Growth in Germany stalled in the last quarter of 2019 as consumers became more cautious about spending, leaving the economy weak as it started to feel the effects of the Corona virus outbreak in China.
Germany’s economic growth was zero from October to December Federal Statistics Office On Friday, he said, down from 0.2 percent growth in the previous quarter. The chances of Germany returning to rise this quarter are slim due to the outbreak of the Corona virus in China, which has hampered one of Germany’s most important customers and suppliers.
Disruptions in disease outbreaks are becoming more evident in Europe. Fiat Chrysler Motors said on Friday it had stopped production at a factory in Serbia because of a shortage of parts made in China.
The shutdown, apparently the first by a carmaker in Europe, will increase fears that the coronavirus could drain the little growth that the continent has been able to mobilize recently.
“The crisis threatens to deliver a heavy blow to the troubled industrial sector,” Angel Talavera, an economist at Oxford Economic University, said in a note to clients on Friday.
The euro zone grew by only 0.1 percent in the last three months of 2019 compared to the previous quarter, in the European Union Official Statistical Office Friday said, confirming an earlier estimate. This was the slowest rate of expansion in six years. Growth for the whole year was 1.2 percent, down from 1.9 percent in 2018.
Germany did not perform poorly as some economists had expected. The sharp drop in orders for industrial goods led to the prediction of a recession. Total growth for 2019 was 0.6 percent, compared to 1.5 percent in 2018.
Until recently, spending by German consumers helped offset the decline in manufacturing. But consumers became more cautious at the end of the year, and they may have worried about the headlines about the loss of major jobs in German automakers.
Companies like Daimler, which posted quarterly losses this week, have slashed jobs due to falling demand and the cost of developing new technology it needs to stay competitive.
The problems in the auto industry are not limited to Germany. French car maker Renault said on Friday This profit virtually evaporated in 2019. The company admitted that it was a “turbulent year”.
Renault said net profit in 2019 fell to 19 million euros, or about 21 million dollars, from 3.5 billion euros in 2018.
Renault also warned that its goal of maintaining stable sales at 56 billion euros during 2020 could be jeopardized by “potential impacts related to the Corona virus health crisis”.
Renault closed a plant in Busan, South Korea, on Tuesday due to supply chain problems. Renault plans to reopen the factory, a joint venture with Samsung, next week. A Renault spokeswoman said the plant in Wuhan, China, the epicenter of the outbreak, would remain closed at least until next Friday on the orders of the government.
In China, two German car makers, BMW and Volkswagen, are preparing to reopen factories that have closed since the start of the Lunar New Year holiday. Automobile manufacturers are keen to resume production in China to avoid any lost sales in the world’s largest auto market.
Volkswagen, which gets nearly half of its sales from China, said all of its plants would be operational by Monday.
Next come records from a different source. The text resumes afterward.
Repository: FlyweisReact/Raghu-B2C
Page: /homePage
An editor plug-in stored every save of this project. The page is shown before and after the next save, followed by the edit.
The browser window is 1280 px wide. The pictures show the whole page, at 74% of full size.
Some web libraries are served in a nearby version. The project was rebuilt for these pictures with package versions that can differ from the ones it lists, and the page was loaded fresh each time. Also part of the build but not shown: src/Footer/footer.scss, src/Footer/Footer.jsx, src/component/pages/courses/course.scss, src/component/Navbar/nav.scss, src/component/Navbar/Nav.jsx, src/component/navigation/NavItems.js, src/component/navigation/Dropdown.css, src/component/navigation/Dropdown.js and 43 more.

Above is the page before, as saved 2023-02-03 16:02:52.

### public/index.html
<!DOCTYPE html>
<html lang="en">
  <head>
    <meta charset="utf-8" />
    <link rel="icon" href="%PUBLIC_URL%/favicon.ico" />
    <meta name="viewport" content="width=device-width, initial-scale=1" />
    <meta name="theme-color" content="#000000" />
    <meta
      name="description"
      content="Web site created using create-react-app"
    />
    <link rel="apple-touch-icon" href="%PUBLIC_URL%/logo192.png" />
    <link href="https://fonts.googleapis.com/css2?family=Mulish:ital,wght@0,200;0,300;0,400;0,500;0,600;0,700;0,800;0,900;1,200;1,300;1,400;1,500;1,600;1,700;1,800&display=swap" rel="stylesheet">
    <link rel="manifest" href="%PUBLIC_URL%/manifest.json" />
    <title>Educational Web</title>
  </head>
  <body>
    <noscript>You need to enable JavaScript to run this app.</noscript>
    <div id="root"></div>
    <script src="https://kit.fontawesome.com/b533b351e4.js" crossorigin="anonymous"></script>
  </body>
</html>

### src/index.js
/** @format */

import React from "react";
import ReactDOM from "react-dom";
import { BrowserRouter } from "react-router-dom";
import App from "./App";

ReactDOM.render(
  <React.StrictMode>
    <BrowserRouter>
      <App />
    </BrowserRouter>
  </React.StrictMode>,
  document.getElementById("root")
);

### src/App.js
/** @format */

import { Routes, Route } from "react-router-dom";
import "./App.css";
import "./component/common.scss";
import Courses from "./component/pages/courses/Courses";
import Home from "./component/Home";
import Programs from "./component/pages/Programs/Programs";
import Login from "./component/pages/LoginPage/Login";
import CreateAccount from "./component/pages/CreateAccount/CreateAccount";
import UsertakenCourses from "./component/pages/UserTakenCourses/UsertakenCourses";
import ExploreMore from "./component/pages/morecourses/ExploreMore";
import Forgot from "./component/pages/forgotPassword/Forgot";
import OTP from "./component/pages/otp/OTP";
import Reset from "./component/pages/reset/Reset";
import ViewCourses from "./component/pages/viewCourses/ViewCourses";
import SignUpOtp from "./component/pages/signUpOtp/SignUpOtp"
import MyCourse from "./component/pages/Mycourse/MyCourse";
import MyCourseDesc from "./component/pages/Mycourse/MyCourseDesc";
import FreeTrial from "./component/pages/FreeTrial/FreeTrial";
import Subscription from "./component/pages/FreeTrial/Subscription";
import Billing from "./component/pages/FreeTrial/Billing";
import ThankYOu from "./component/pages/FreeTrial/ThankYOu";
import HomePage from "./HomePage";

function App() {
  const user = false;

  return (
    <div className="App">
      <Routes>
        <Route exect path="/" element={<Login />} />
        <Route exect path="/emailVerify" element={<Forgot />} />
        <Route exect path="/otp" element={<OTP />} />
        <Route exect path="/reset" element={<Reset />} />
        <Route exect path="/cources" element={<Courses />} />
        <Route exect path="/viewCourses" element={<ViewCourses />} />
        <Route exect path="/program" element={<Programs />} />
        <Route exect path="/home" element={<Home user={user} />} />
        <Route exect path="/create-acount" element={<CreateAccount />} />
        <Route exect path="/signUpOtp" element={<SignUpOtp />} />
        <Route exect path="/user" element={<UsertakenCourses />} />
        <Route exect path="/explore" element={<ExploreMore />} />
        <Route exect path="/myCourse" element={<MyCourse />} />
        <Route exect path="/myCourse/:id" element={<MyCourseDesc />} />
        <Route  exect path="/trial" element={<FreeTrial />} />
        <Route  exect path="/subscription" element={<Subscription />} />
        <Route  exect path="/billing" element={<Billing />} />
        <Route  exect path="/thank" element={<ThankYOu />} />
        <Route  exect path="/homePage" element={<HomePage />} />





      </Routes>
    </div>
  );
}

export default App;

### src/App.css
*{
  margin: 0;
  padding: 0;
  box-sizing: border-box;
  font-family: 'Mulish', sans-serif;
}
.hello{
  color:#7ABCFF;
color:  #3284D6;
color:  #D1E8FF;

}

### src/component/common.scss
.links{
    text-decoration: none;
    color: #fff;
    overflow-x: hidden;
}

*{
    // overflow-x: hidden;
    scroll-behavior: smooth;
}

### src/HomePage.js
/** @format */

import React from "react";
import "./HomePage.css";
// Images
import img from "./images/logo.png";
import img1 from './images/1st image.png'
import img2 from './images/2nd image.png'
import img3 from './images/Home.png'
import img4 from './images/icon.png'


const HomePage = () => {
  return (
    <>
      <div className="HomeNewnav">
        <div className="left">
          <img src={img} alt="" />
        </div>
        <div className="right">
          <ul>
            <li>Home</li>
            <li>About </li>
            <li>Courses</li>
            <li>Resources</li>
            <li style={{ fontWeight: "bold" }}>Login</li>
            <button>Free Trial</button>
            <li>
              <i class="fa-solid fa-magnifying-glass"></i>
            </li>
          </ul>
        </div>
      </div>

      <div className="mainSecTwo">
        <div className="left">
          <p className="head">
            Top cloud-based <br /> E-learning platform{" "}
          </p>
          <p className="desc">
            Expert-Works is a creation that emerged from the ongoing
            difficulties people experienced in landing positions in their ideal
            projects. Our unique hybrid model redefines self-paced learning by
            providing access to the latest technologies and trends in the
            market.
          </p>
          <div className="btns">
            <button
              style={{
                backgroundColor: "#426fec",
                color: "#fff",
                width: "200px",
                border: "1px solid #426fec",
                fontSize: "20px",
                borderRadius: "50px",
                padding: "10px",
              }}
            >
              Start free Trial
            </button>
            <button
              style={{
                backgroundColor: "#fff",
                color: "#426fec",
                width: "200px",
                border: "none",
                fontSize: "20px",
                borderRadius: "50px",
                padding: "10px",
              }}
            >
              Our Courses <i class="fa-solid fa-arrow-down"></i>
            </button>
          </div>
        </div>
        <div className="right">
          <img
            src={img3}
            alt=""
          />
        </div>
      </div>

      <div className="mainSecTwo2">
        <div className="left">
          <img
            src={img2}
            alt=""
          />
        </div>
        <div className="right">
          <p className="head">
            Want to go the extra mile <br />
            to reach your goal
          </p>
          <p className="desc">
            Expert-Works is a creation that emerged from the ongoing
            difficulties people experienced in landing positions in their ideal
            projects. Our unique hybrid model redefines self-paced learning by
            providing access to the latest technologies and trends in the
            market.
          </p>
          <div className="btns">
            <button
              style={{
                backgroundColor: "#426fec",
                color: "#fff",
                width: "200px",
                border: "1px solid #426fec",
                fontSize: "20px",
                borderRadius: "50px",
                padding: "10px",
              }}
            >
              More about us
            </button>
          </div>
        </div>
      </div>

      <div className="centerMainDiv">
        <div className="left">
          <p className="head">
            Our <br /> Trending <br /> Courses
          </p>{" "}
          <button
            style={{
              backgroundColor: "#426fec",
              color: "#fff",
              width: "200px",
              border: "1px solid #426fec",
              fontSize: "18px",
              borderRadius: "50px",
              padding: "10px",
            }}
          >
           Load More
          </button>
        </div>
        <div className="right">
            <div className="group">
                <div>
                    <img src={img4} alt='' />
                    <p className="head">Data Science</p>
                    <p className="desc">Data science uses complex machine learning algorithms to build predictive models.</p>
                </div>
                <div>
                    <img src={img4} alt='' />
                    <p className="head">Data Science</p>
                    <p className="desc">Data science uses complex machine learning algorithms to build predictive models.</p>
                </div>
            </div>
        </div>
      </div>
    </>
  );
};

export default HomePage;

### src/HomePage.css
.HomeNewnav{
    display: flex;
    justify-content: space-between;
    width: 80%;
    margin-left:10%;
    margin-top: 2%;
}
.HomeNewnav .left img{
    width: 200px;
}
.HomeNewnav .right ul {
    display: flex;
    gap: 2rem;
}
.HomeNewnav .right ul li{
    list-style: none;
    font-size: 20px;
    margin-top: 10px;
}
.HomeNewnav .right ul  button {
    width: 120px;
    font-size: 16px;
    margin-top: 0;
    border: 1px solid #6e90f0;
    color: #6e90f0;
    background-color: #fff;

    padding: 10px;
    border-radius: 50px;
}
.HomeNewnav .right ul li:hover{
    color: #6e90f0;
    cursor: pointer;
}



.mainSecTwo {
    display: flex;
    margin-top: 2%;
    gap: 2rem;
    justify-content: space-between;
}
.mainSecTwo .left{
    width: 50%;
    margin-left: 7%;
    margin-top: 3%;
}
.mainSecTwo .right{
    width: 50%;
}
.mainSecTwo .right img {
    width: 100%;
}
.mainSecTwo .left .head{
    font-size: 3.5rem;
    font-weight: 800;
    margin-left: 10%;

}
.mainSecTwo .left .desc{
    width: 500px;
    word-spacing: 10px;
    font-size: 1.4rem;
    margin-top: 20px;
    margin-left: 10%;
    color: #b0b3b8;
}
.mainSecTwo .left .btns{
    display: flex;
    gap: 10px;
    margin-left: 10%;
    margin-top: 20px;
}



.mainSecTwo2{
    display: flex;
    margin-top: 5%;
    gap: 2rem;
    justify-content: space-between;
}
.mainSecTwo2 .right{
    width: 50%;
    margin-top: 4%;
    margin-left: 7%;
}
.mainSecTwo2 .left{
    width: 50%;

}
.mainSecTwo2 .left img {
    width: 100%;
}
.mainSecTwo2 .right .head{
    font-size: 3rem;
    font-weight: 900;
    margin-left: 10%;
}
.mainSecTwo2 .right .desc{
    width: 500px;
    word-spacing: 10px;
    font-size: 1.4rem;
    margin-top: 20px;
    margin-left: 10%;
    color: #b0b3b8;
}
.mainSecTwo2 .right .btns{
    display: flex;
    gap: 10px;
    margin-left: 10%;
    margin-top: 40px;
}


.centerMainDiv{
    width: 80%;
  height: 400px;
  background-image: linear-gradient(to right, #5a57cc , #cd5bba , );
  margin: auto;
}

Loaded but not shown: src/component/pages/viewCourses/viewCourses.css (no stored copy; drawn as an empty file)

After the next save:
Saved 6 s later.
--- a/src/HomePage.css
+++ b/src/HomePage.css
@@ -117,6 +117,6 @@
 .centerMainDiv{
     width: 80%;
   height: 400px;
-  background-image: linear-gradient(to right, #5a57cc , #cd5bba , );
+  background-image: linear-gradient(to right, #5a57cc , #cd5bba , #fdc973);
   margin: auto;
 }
The company acknowledged that “it faces challenges due to the delay in restarting supply chains across the country in addition to limited travel options for production staff.”
Fiat said supply problems prompted it to press ahead with planned shutdowns at the factory in Kragujevac, Serbia, which produces the Fiat 500 subsidiary. The company said it did not expect the impact to be too difficult.
“We are in the process of securing future supplies for those affected parts, and production will be restarted later this month,” Fiat said in a statement. “We do not expect this change in scheduling to affect the expected total production for this month.”